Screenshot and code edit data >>
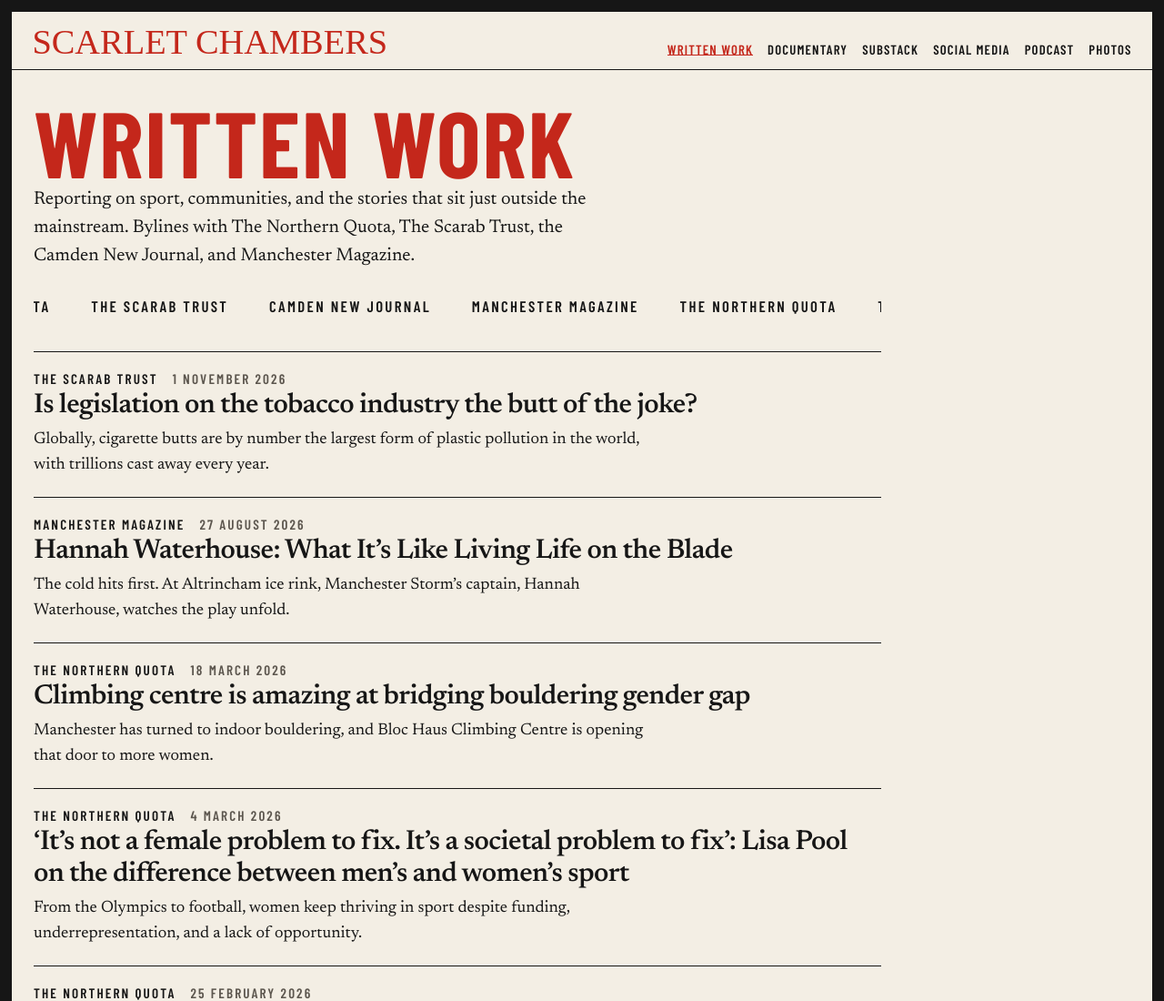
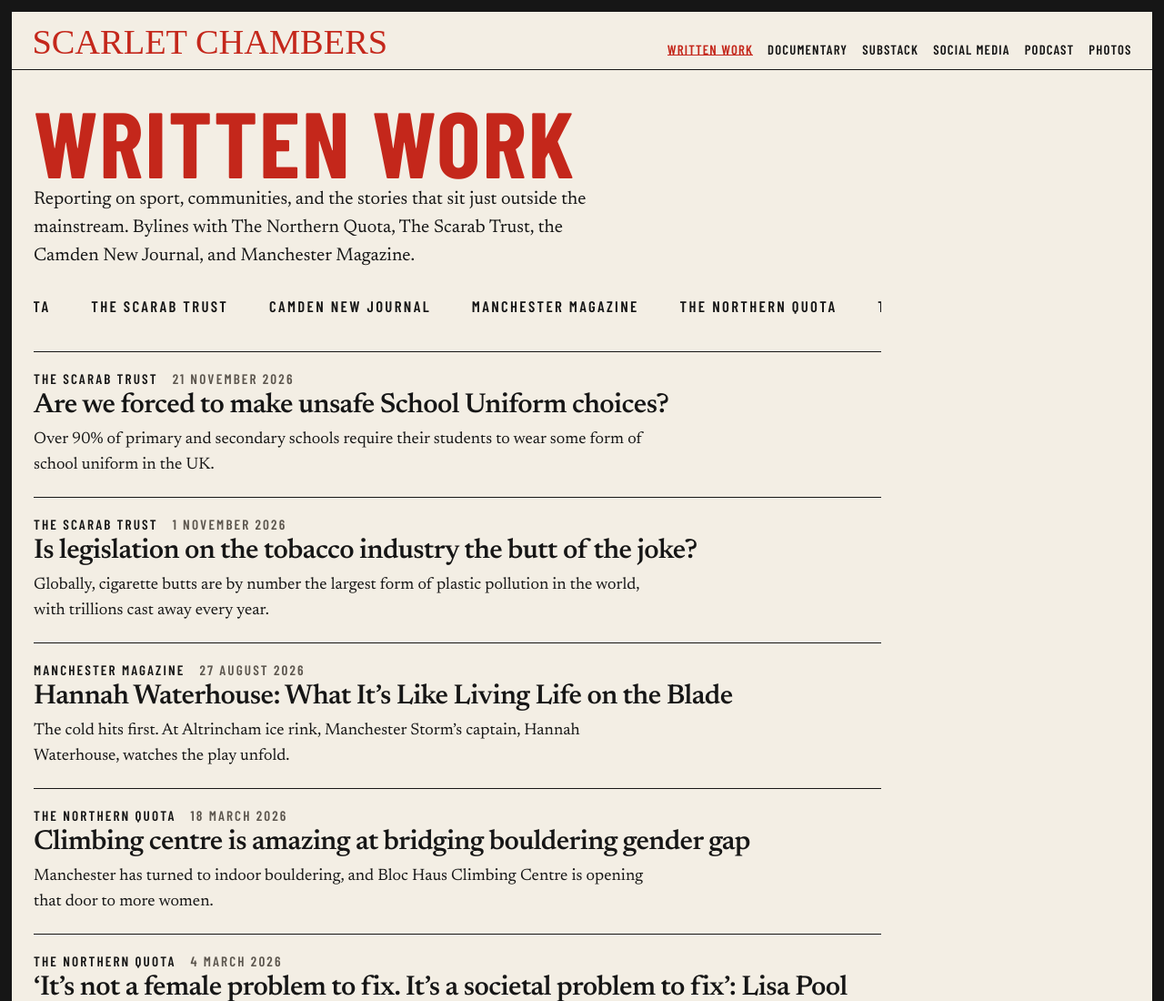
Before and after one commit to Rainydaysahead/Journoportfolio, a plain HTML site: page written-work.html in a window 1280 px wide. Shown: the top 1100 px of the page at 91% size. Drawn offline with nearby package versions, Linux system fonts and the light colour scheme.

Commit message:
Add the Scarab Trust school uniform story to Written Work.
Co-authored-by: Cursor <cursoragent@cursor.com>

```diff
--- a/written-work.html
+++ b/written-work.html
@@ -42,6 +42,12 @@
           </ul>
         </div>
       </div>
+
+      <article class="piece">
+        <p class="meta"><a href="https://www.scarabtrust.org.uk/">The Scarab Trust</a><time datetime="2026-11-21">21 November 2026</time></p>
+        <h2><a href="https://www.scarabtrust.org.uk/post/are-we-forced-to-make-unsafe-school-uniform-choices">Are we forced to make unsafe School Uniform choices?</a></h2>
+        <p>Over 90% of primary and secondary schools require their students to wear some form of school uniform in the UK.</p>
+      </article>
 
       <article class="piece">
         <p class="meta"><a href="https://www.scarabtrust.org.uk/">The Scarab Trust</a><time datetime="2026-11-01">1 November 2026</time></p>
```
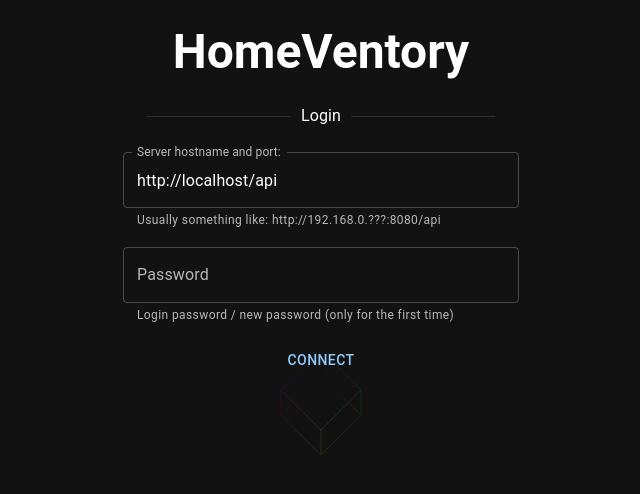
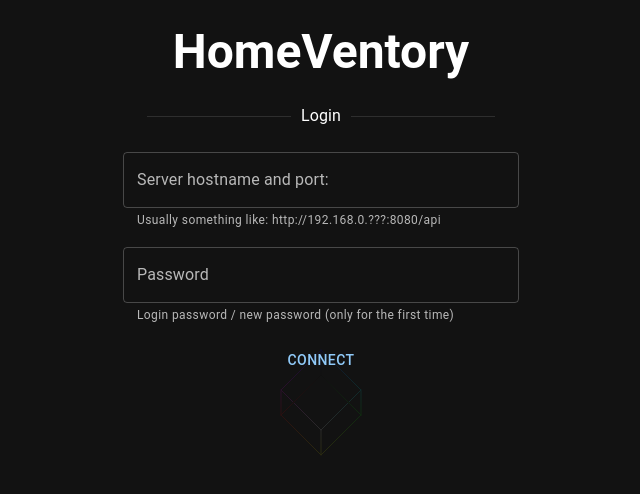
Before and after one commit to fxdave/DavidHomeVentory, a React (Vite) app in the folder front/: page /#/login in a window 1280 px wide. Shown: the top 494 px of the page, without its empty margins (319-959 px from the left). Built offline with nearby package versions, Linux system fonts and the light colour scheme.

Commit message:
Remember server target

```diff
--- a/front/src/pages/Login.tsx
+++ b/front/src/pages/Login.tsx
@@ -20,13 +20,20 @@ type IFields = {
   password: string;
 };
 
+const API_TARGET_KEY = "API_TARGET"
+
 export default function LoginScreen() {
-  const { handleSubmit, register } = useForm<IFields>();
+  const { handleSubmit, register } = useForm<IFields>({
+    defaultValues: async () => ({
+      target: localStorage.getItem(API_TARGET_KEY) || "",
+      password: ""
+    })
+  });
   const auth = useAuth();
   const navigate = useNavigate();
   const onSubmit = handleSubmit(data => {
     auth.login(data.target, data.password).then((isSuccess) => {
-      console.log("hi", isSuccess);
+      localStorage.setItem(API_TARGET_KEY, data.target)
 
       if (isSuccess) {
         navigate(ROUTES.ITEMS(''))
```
==
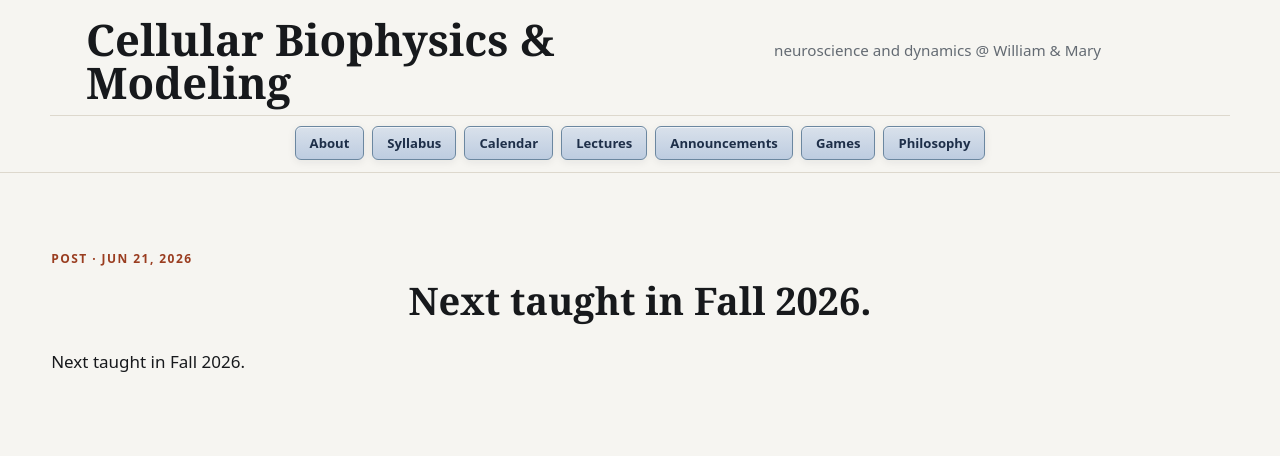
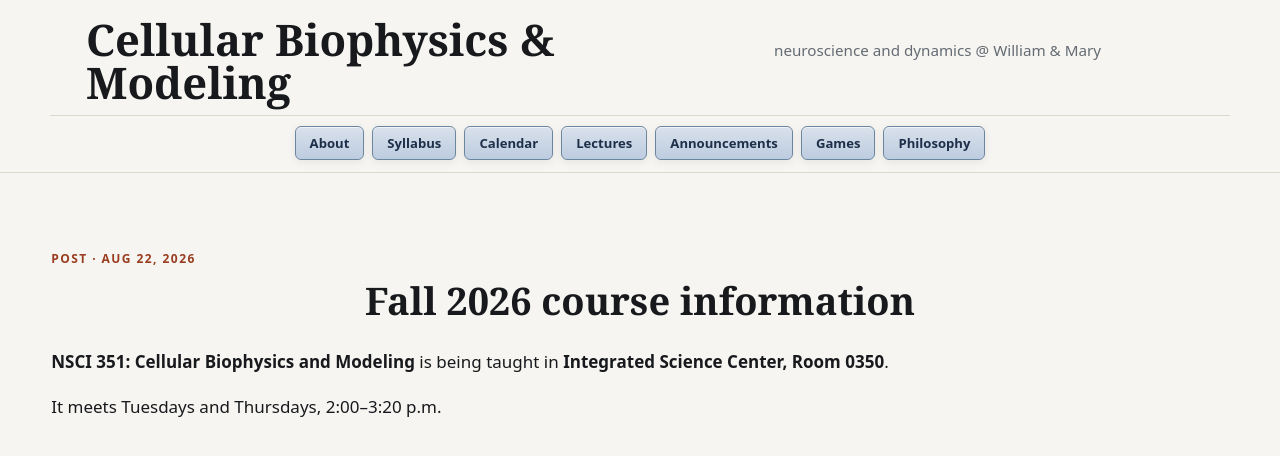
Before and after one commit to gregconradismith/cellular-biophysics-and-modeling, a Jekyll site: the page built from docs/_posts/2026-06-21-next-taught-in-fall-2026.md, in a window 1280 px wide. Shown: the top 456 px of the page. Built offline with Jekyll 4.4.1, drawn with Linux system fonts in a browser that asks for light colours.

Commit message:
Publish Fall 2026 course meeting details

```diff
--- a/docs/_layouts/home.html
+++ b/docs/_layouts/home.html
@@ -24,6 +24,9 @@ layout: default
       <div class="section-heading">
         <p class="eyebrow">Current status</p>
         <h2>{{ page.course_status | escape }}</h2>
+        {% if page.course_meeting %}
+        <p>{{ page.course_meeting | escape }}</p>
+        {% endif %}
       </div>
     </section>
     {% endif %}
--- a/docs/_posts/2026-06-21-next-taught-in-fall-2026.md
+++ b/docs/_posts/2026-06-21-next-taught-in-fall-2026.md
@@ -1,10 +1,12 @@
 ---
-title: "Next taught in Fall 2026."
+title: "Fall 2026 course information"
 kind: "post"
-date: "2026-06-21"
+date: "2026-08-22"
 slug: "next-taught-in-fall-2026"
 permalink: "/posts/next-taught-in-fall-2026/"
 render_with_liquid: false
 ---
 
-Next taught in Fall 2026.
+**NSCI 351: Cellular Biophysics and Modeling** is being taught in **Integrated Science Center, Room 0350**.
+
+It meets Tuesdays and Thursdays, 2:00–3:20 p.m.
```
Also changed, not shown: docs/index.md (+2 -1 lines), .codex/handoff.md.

YOUR INSTRUCTIONS >> Of the lines above, copy each that contains "escape".

TASK ANSWER >>
         <h2>{{ page.course_status | escape }}</h2>
+        <p>{{ page.course_meeting | escape }}</p>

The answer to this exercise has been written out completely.